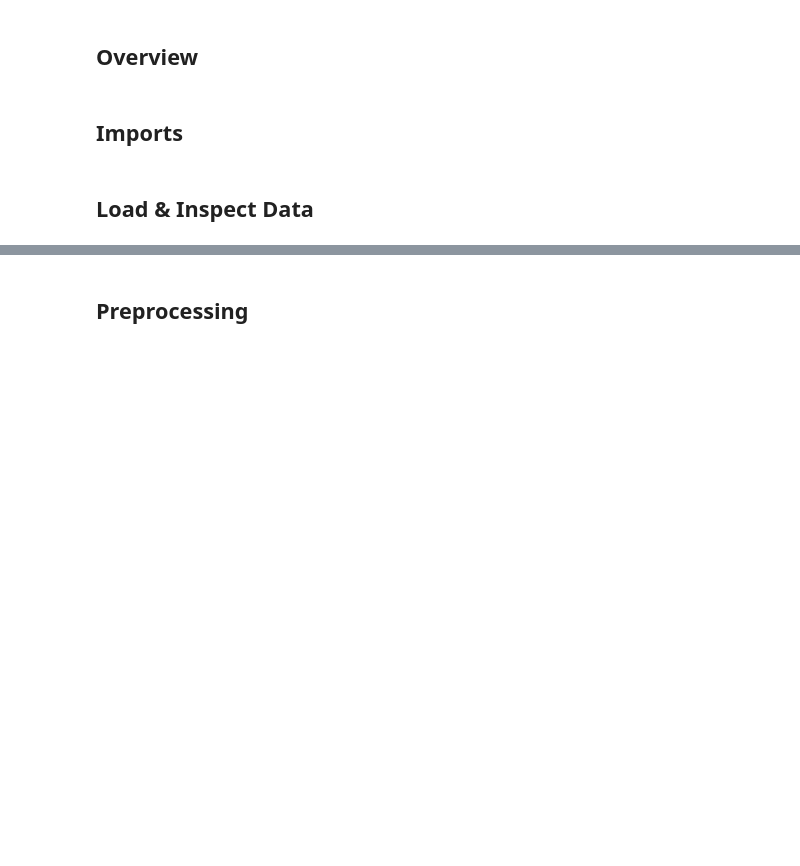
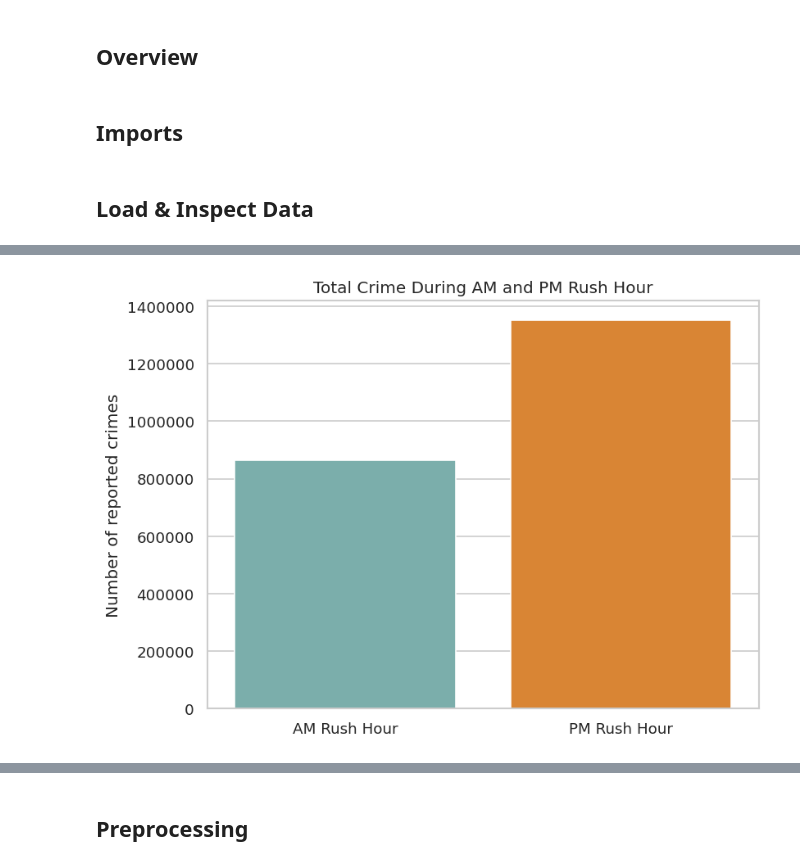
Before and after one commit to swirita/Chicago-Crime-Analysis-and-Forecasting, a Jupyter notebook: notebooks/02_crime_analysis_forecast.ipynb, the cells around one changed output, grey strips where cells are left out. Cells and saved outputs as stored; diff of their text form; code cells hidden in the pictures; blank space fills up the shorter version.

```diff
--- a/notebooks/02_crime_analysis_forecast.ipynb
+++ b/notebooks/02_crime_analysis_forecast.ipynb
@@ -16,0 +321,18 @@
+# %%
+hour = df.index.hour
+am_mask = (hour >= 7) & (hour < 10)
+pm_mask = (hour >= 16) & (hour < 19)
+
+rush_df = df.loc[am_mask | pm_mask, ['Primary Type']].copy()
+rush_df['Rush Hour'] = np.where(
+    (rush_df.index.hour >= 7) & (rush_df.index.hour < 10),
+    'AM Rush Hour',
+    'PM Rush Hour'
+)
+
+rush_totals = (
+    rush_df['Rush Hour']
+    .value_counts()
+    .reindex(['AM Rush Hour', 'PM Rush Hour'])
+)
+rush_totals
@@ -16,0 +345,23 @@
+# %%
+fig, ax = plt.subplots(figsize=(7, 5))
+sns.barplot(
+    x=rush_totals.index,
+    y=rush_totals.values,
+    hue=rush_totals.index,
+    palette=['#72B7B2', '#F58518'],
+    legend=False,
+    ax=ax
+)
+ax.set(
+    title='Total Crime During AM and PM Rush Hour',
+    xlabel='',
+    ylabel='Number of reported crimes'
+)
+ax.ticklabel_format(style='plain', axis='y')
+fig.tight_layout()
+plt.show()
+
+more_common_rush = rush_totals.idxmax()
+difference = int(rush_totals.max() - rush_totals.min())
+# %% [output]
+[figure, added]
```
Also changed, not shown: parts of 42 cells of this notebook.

※ ※ ※

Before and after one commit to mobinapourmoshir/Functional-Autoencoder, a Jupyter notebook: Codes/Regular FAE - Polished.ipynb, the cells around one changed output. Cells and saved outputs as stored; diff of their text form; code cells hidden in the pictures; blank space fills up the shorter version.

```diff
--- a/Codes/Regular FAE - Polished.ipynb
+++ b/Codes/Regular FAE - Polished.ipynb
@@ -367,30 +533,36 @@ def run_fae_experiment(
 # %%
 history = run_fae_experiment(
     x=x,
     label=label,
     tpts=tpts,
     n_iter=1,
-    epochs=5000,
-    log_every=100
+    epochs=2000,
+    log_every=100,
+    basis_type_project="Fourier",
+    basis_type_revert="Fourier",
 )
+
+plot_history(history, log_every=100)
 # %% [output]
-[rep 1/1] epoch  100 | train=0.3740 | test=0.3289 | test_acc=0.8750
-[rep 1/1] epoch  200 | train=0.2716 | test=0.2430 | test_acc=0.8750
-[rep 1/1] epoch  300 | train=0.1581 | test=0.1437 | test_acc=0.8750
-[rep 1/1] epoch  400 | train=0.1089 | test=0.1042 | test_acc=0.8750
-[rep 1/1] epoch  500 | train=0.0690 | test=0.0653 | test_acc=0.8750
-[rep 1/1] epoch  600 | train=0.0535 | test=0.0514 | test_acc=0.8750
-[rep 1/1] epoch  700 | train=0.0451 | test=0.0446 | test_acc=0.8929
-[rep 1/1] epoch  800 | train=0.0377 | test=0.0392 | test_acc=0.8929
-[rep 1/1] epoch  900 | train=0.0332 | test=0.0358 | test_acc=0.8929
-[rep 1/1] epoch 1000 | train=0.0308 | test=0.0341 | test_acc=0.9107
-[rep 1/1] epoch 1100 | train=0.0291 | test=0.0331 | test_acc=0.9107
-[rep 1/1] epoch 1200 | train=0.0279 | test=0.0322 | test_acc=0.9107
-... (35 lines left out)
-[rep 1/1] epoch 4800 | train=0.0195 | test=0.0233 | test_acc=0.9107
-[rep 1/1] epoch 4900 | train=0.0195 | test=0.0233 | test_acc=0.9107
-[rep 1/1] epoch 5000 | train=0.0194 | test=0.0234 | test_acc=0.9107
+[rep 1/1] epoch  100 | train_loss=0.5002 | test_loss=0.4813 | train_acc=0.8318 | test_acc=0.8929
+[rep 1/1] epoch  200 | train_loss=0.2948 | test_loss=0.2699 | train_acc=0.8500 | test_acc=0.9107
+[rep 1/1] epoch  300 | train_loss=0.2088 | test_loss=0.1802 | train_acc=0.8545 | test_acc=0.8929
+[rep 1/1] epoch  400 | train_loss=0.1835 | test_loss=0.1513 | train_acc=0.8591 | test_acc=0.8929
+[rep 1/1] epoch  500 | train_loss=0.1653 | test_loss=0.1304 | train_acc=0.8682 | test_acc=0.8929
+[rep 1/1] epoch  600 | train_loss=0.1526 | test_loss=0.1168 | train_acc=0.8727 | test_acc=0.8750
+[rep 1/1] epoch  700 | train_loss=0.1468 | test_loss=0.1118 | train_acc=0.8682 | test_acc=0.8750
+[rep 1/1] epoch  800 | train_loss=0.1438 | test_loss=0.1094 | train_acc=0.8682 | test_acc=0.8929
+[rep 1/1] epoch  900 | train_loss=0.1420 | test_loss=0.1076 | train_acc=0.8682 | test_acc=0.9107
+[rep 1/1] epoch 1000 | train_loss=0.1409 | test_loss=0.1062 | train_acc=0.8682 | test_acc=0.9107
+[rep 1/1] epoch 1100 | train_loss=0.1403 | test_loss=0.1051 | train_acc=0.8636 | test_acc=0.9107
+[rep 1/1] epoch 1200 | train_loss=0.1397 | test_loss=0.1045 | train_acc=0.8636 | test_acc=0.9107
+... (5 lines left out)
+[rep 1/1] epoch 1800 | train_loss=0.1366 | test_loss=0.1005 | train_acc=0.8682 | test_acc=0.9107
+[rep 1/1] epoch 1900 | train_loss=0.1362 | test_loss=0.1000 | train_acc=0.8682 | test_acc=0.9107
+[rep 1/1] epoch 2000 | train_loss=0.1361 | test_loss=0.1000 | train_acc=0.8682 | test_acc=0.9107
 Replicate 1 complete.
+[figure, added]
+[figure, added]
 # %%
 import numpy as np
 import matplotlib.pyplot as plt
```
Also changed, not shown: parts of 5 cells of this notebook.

※ ※ ※

▶ Work task
How many of the lines in the listing hold "output"? Only the number should be given.

▶ Response to this task
4